2. Get Involved

Your presence in your child’s academic life promotes nurturing and commitment to work. When they are younger, do homework with them, and as they get older, be available to help whenever needed. Habitually ask them what they learned in school and engage them academically. Teenagers can bristle if they feel you are asking too many questions, so make sure you share how your day was, too. Your child will be more responsive to a conversation than to an interrogation.

3. Reinforce and Reward

Reasonable rewards and positive reinforcement become extrinsic incentives children internalise over time. Children are very responsive to social reinforcers like hugs and high-fives. Encourage effort over results and praise for perseverance in the face of adversity. However, be mindful that children who constantly receive praise for completing something that is easy and requires no effort may get the message that they do not have to exert themselves. Try to strike a balance between affirmation of effort and encouraging them to reach a little higher every time.

4. Create Structure

You are not there to complete the task for them; instead, you can assist in defining a structure that can help them study, such as setting specific times for homework without access to a TV or device. Your child needs to recognise that structure does not equate to punishment. Instead, it provides an opportunity for them to cultivate a strong work ethic.

5. Be a Coach

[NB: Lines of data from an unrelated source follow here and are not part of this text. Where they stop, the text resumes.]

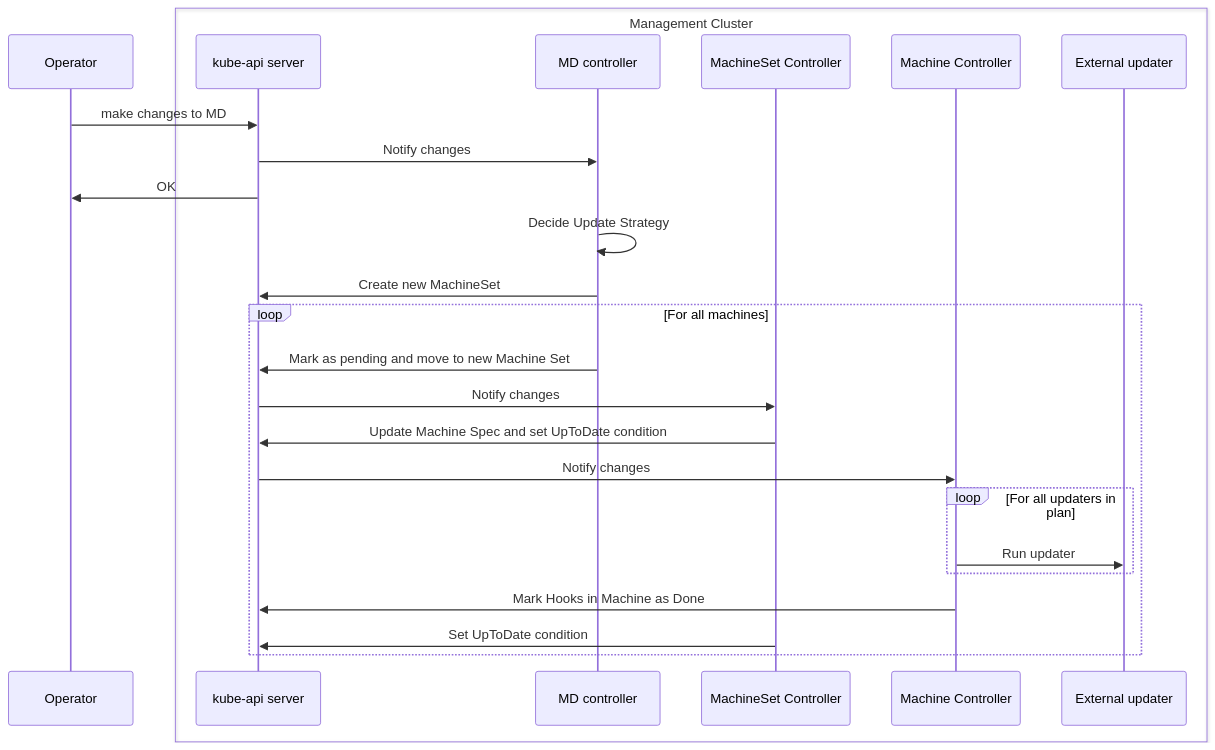
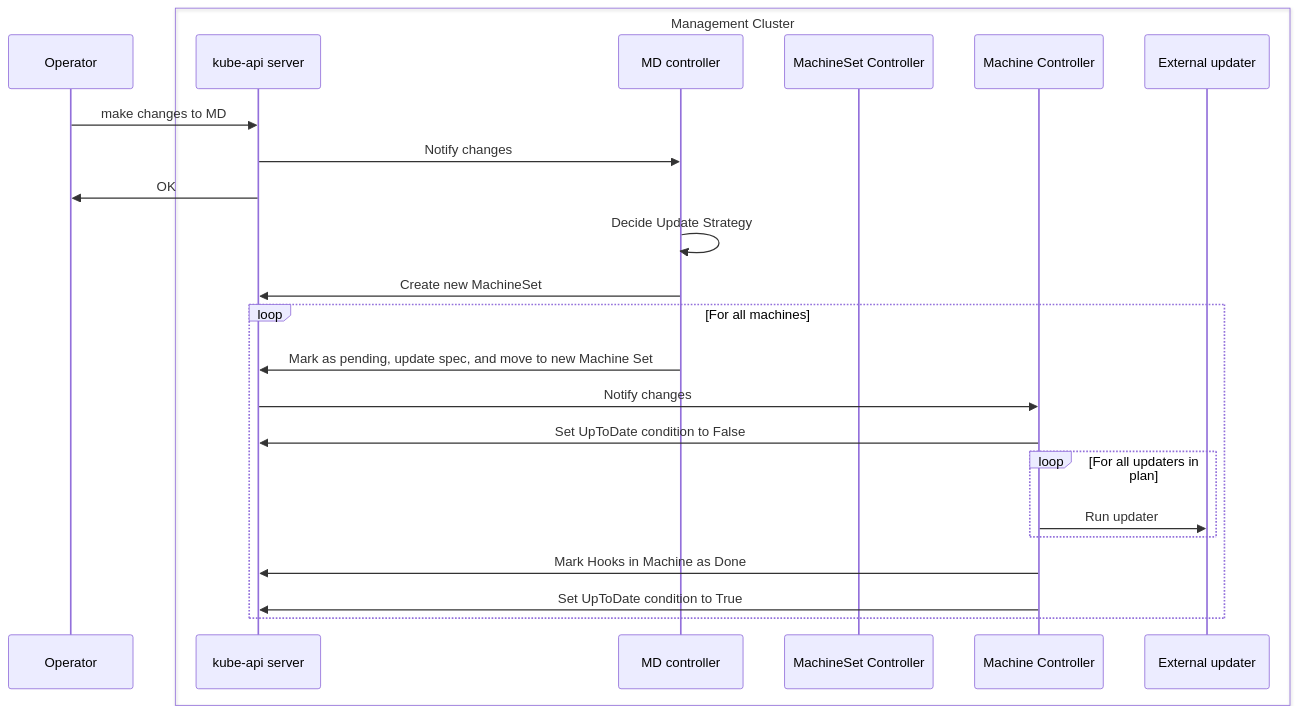
Before and after one commit to g-gaston/cluster-api: the third of 9 diagrams in docs/proposals/20240807-in-place-updates.md, drawn with Mermaid. The commit also changed other lines of this file, not shown here.

````diff
--- a/docs/proposals/20240807-in-place-updates.md
+++ b/docs/proposals/20240807-in-place-updates.md
@@ -283,29 +284,28 @@
 ```mermaid
 sequenceDiagram
 participant Operator
 
 box Management Cluster
     participant apiserver as kube-api server
     participant capi as MD controller
     participant msc as MachineSet Controller
     participant mach as Machine Controller
     participant hook as External updater
 end
 
 Operator->>apiserver: make changes to MD
 apiserver->>capi: Notify changes
 apiserver->>Operator: OK
 capi->>capi: Decide Update Strategy
 capi->>apiserver: Create new MachineSet
 loop For all machines
-    capi->>apiserver: Mark as pending and move to new Machine Set
-    apiserver->>msc: Notify changes
-    msc->>apiserver: Update Machine Spec and set UpToDate condition
+    capi->>apiserver: Mark as pending, update spec, and move to new Machine Set
     apiserver->>mach: Notify changes
+    mach->>apiserver: Set UpToDate condition to False
     loop For all updaters in plan
         mach->>hook: Run updater
     end
     mach->>apiserver: Mark Hooks in Machine as Done
-    msc->>apiserver: Set UpToDate condition
+    mach->>apiserver: Set UpToDate condition to True
 end
 ```
````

For many parents, it may be tempting to jump in and help their child by doing homework and tasks for them! However, when you compensate for a child’s lack of effort by anxiously doing it for them, they will learn to take advantage of your fears and never learn the consequences of failing to do their part.  Be their coach, give direction, but stay on the sidelines and let them play the game.


The final thing to remember is that you should keep your objectives and expectations realistic. Not every child can get straight As, so focus on their dedication rather than the result. Don’t forget, a positive and affirming relationship with your child can be one of the strongest motivations for them to do well. When your child knows that you believe in them, they will naturally be encouraged to put in their best efforts.